Then came cellphones and the rapid expansion of the cellular network. Today, nearly every adult in India has a mobile phone, which provides so much more functionality than a landline phone ever could. And the number and range of mobile services continue to grow all the time.
So too could India’s electrification follow an unconventional, disruptive path. We hope that solar DC microgrids paired with UDC meters evolve like India’s cellular network, leapfrogging over traditional infrastructure. Introducing DC lines into the home will naturally boost the market for DC appliances, which in turn will begin to edge out more power-hungry AC alternatives. Over time, those appliances as well as the microgrid equipment will become more affordable, even for rural villagers with little income. And as households consume far less energy and generate that energy right where it’s used, their utility bills will drop. As homes become less dependent on the traditional grid, they’ll be less affected by power cuts; eventually, such outages will disappear, as gaps between supply and demand go away.
We know that this technology can transform lives. We’ve seen what even a modest level of access to electricity can do, and we’ve heard many moving and inspiring stories from villagers who now enjoy comforts, conveniences, and security that they never thought they’d have. This is one of those rare moments when technological breakthroughs can come together to make it possible to do good on a massive scale. For the 1.2 billion people in this world who still live without electricity, it cannot happen soon enough.
This article appears in the February 2017 print issue as “The People’s Grid.”
About the Author
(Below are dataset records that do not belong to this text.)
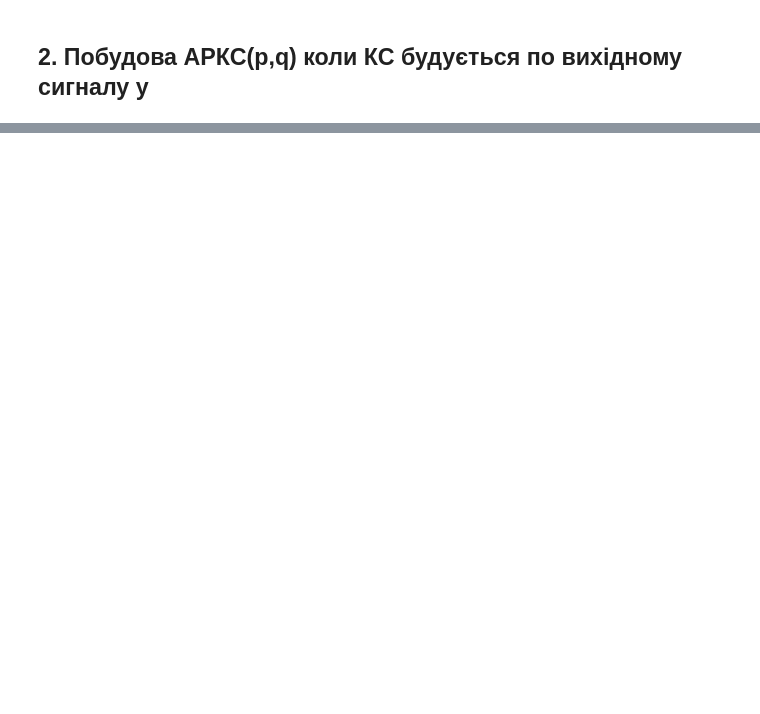
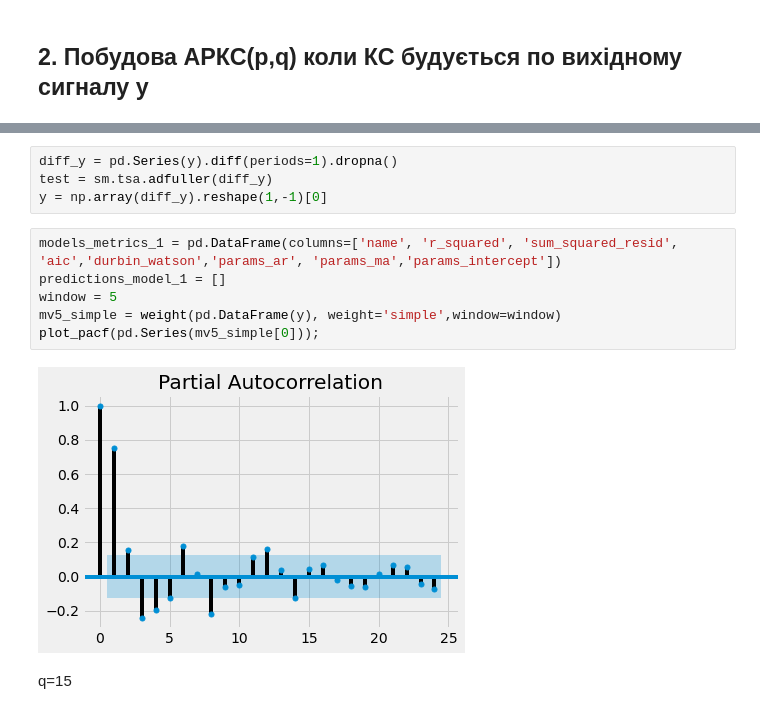
Before and after one commit to bateikoEd/time-series-analysis, a Jupyter notebook: lab3/Untitled.ipynb, the cells around one changed output, grey strips where cells are left out. Drawn from its saved outputs; the diff is of its cells as text; blank space fills up the shorter version.

```diff
--- a/lab3/Untitled.ipynb
+++ b/lab3/Untitled.ipynb
@@ -295,0 +315,14 @@ for name, y_pred in zip(models_metrics.name, predictions_model):
+# %%
+diff_y = pd.Series(y).diff(periods=1).dropna()
+test = sm.tsa.adfuller(diff_y)
+y = np.array(diff_y).reshape(1,-1)[0]
+# %%
+models_metrics_1 = pd.DataFrame(columns=['name', 'r_squared', 'sum_squared_resid', 'aic','durbin_watson','params_ar', 'params_ma','params_intercept'])
+predictions_model_1 = []
+window = 5
+mv5_simple = weight(pd.DataFrame(y), weight='simple',window=window)
+plot_pacf(pd.Series(mv5_simple[0]));
+# %% [output]
+[figure, added]
+# %% [markdown]
+q=15
```
Also changed, not shown: parts of 18 cells of this notebook.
Ashok Jhunjhunwala is an electrical engineering professor at the Indian Institute of Technology Madras, in Chennai, and founder of the Telecommunications and Computer Networks group (TeNeT), which has worked closely with industry to develop products for the Indian telecom, banking, and power industries. IEEE Spectrum featured Jhunjhunwala in its Engineering Heroes special report in 2015.